After going through the whole process of installing new fonts, is doing so worth it? As a professional graphic designer, it likely is.
One of the biggest things that will catch an onlooker’s eye is the font on the page, logo, billboard or poster. Not only do different typefaces elicit various emotional responses, but they can help what the viewer is looking at stand out from everything else. Recent estimates show the average person will view up to 10,000 advertisements daily. The best way for a graphic designer to drive results and increase client satisfaction is to use varying fonts, which is difficult without downloading any.
Additionally, people don’t care about ads that just want to sell them a product or service. In fact, this advertising method is likely what has driven the favorability of viewing advertisements to an all-time low of twenty-five percent. Fonts help set the tone of an ad and encourage emotion. In a world where people’s attention spans are dropping and ad placements proliferate, picking an eye-catching font can mean the difference between conversions and getting ignored.
Of course, visuals are key to excellent graphic design — and they’re becoming more crucial in advertising. Of the members of Generation Z one survey polled, 40% preferred short videos as their choice of ad viewing. In order to get everything necessary across in one small clip, brands will likely turn to graphic designers to choose unique and scannable fonts. Professionals must learn how to install fonts to keep up with this emerging marketing tactic and keep people looking.
Creating effective graphic designs is essential to break from the crowd and the competition. In this learning process, consider looking at the designs competitors put out. Is there an opportunity to stand out and attract new audiences?
Can You Make Your Own Fonts?
Yes, if a designer runs out of fonts or can’t find anything that suits their needs, they can make their own font.
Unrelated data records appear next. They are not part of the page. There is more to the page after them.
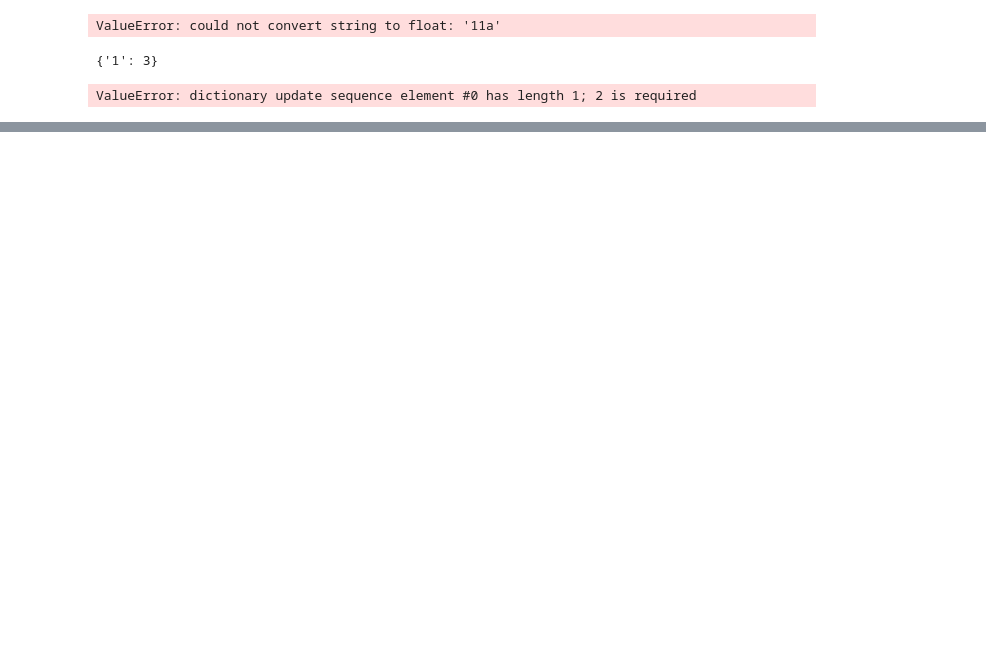
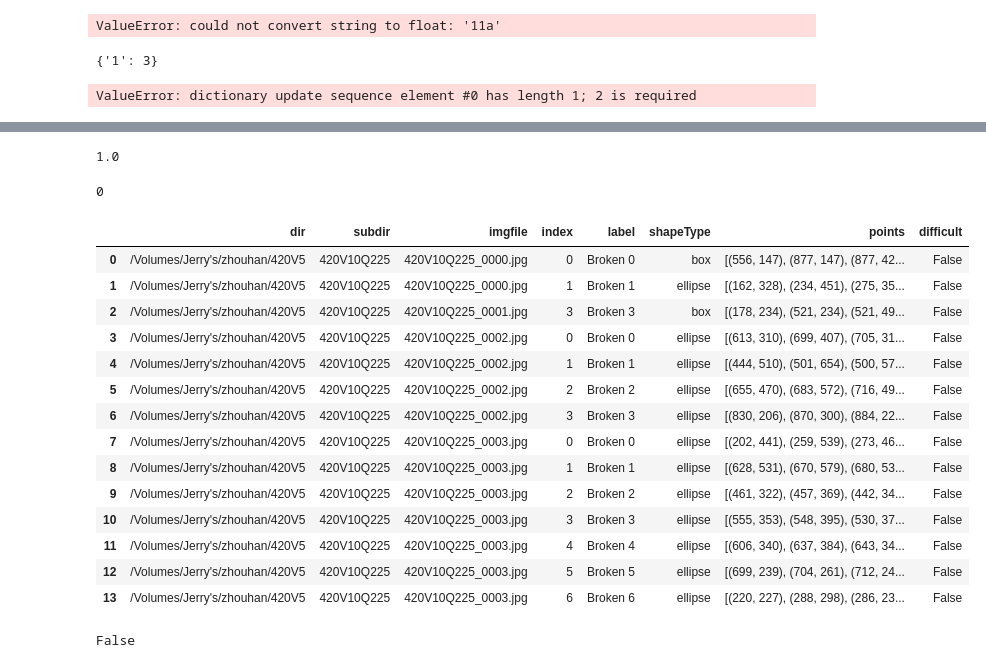
Before and after one commit to yangjjie94/labelSeries, a Jupyter notebook: pascalvoc.ipynb, the cells around one changed output, grey strips where cells are left out. Drawn from its saved outputs; the diff is of its cells as text; code cells hidden in the pictures; blank space fills up the shorter version.

```diff
--- a/pascalvoc.ipynb
+++ b/pascalvoc.ipynb
@@ -1503,0 +940,9 @@ ValueError: dictionary update sequence element #0 has length 1; 2 is required
+# %%
+getRadius(pts)
+# %% [output]
+1.0
+# %%
+lst = [1,2,3,4]
+lst.index(1)
+# %% [output]
+0
@@ -1503,0 +951,2 @@ ValueError: dictionary update sequence element #0 has length 1; 2 is required
+# %%
+csvfilename = "/Volumes/Jerry's/zhouhan/420V5/420V10Q225/track.csv"
@@ -1503,0 +955,23 @@ ValueError: dictionary update sequence element #0 has length 1; 2 is required
+# %%
+df = pd.read_csv(csvfilename,encoding='utf-8')
+df
+# %% [output]
+|  | dir | subdir | imgfile | index | label | shapeType | points | difficult |
+| 0 | /Volumes/Jerry's/zhouhan/420V5 | 420V10Q225 | 420V10Q225_0000.jpg | 0 | Broken 0 | box | [(556, 147), (877, 147), (877, 42... | False |
+| 1 | /Volumes/Jerry's/zhouhan/420V5 | 420V10Q225 | 420V10Q225_0000.jpg | 1 | Broken 1 | ellipse | [(162, 328), (234, 451), (275, 35... | False |
+| 2 | /Volumes/Jerry's/zhouhan/420V5 | 420V10Q225 | 420V10Q225_0001.jpg | 3 | Broken 3 | box | [(178, 234), (521, 234), (521, 49... | False |
+| 3 | /Volumes/Jerry's/zhouhan/420V5 | 420V10Q225 | 420V10Q225_0002.jpg | 0 | Broken 0 | ellipse | [(613, 310), (699, 407), (705, 31... | False |
+| 4 | /Volumes/Jerry's/zhouhan/420V5 | 420V10Q225 | 420V10Q225_0002.jpg | 1 | Broken 1 | ellipse | [(444, 510), (501, 654), (500, 57... | False |
+| 5 | /Volumes/Jerry's/zhouhan/420V5 | 420V10Q225 | 420V10Q225_0002.jpg | 2 | Broken 2 | ellipse | [(655, 470), (683, 572), (716, 49... | False |
+| 6 | /Volumes/Jerry's/zhouhan/420V5 | 420V10Q225 | 420V10Q225_0002.jpg | 3 | Broken 3 | ellipse | [(830, 206), (870, 300), (884, 22... | False |
+| 7 | /Volumes/Jerry's/zhouhan/420V5 | 420V10Q225 | 420V10Q225_0003.jpg | 0 | Broken 0 | ellipse | [(202, 441), (259, 539), (273, 46... | False |
+| 8 | /Volumes/Jerry's/zhouhan/420V5 | 420V10Q225 | 420V10Q225_0003.jpg | 1 | Broken 1 | ellipse | [(628, 531), (670, 579), (680, 53... | False |
+| 9 | /Volumes/Jerry's/zhouhan/420V5 | 420V10Q225 | 420V10Q225_0003.jpg | 2 | Broken 2 | ellipse | [(461, 322), (457, 369), (442, 34... | False |
+| 10 | /Volumes/Jerry's/zhouhan/420V5 | 420V10Q225 | 420V10Q225_0003.jpg | 3 | Broken 3 | ellipse | [(555, 353), (548, 395), (530, 37... | False |
+| 11 | /Volumes/Jerry's/zhouhan/420V5 | 420V10Q225 | 420V10Q225_0003.jpg | 4 | Broken 4 | ellipse | [(606, 340), (637, 384), (643, 34... | False |
+| 12 | /Volumes/Jerry's/zhouhan/420V5 | 420V10Q225 | 420V10Q225_0003.jpg | 5 | Broken 5 | ellipse | [(699, 239), (704, 261), (712, 24... | False |
+| 13 | /Volumes/Jerry's/zhouhan/420V5 | 420V10Q225 | 420V10Q225_0003.jpg | 6 | Broken 6 | ellipse | [(220, 227), (288, 298), (286, 23... | False |
+# %%
+bool(df.difficult[0])
+# %% [output]
+False
```
Also changed, not shown: parts of 67 cells of this notebook, 13 other files.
This could be beneficial as a resource for other professionals or become a form of side income. Alternatively, keeping them to oneself ensures the typeface is truly a stand-out since it can only come from one person. Either way, learning how to make a font can help a graphic designer find individuality that supports their career.
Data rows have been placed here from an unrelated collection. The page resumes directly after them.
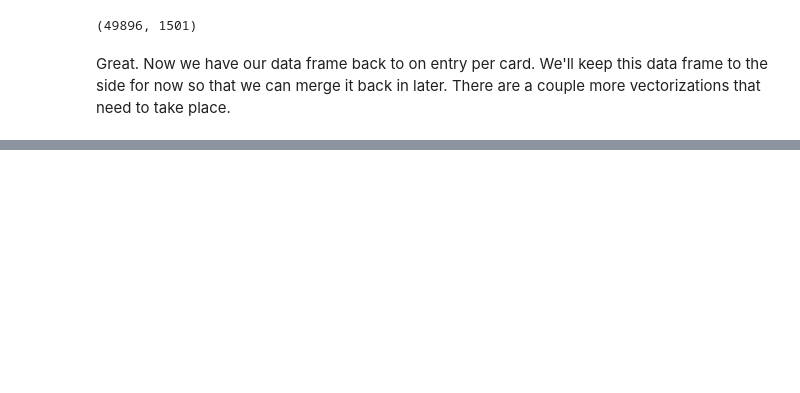
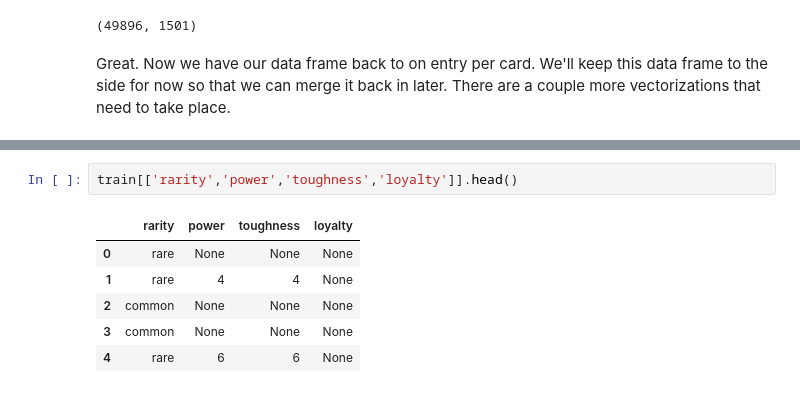
Before and after one commit to ParkedHampster/Spell-Trends, a Jupyter notebook: 2_Modeling.ipynb, the cells around one changed output, grey strips where cells are left out. Drawn from its saved outputs; the diff is of its cells as text; blank space fills up the shorter version.

```diff
--- a/2_Modeling.ipynb
+++ b/2_Modeling.ipynb
@@ -323,0 +466,9 @@ more vectorizations that need to take place.
+# %%
+train[['rarity','power','toughness','loyalty']].head()
+# %% [output]
+|  | rarity | power | toughness | loyalty |
+| 0 | rare | None | None | None |
+| 1 | rare | 4 | 4 | None |
+| 2 | common | None | None | None |
+| 3 | common | None | None | None |
+| 4 | rare | 6 | 6 | None |
```
Also changed, not shown: parts of 20 cells of this notebook.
First, take to pen and paper to sketch out what the typeface will look like. Those who prefer a tablet can draw there, but don’t jump into any font-creating software yet. Just take the time to flesh out every idea and outline what each letter or symbol will look like in italics, bold, lower and upper case.
Once there’s a clearer picture of the typeface, choose a program to create the font with. While many options will require payment, applications like FontForge are free and run on all operating systems. Install one of these programs and either upload images of the sketched font into it or start drawing everything once again. While redrawing might seem tedious, it offers the chance to make additional tweaks.
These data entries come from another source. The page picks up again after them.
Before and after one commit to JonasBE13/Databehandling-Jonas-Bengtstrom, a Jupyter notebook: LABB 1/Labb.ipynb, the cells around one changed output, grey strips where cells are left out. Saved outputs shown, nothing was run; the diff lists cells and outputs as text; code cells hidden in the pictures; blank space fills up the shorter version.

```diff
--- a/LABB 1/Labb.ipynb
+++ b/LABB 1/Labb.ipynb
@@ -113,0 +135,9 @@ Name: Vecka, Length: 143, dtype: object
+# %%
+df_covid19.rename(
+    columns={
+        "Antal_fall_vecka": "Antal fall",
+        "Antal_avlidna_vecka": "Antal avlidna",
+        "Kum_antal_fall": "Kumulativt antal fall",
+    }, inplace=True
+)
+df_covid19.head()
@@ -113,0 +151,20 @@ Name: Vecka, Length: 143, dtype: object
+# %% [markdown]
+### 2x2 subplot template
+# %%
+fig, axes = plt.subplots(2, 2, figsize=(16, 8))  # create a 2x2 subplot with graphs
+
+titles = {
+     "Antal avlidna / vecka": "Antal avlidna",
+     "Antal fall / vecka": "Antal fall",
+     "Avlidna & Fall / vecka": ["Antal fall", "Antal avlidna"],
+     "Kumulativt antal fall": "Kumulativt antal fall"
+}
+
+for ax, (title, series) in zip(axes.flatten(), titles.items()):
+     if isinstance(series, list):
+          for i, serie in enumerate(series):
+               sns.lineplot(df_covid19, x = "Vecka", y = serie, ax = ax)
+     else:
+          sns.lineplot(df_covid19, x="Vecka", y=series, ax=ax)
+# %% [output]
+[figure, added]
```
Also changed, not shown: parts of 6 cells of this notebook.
Finally, start using the font and see how everything goes together. There may be some awkward collisions, but this is the time to iron out all the kinks and ensure every element is cohesive. Test the new font’s readability with multiple people before using it — they might catch errors or accidents the designer can’t idenify after staring at the characters for so long.
Learning How to Install Fonts Is Essential for Graphic Designers
Whether a graphic designer holds a position at a business or operates as a freelancer, it is crucial to learn how to install fonts. Doing so can help drive results, please current clients and entice future patrons. Surfing the internet or learning how to create new fonts can cement a graphic designer’s professional title.
About The Author
Eleanor Hecks is the Editor-in-Chief of Designerly Magazine, an online publication dedicated to providing in-depth content from the design and marketing industries. When she's not designing or writing code, you can find her re-reading the Harry Potter series, burning calories at a local Zumba class, or hanging out with her dogs, Bear and Lucy.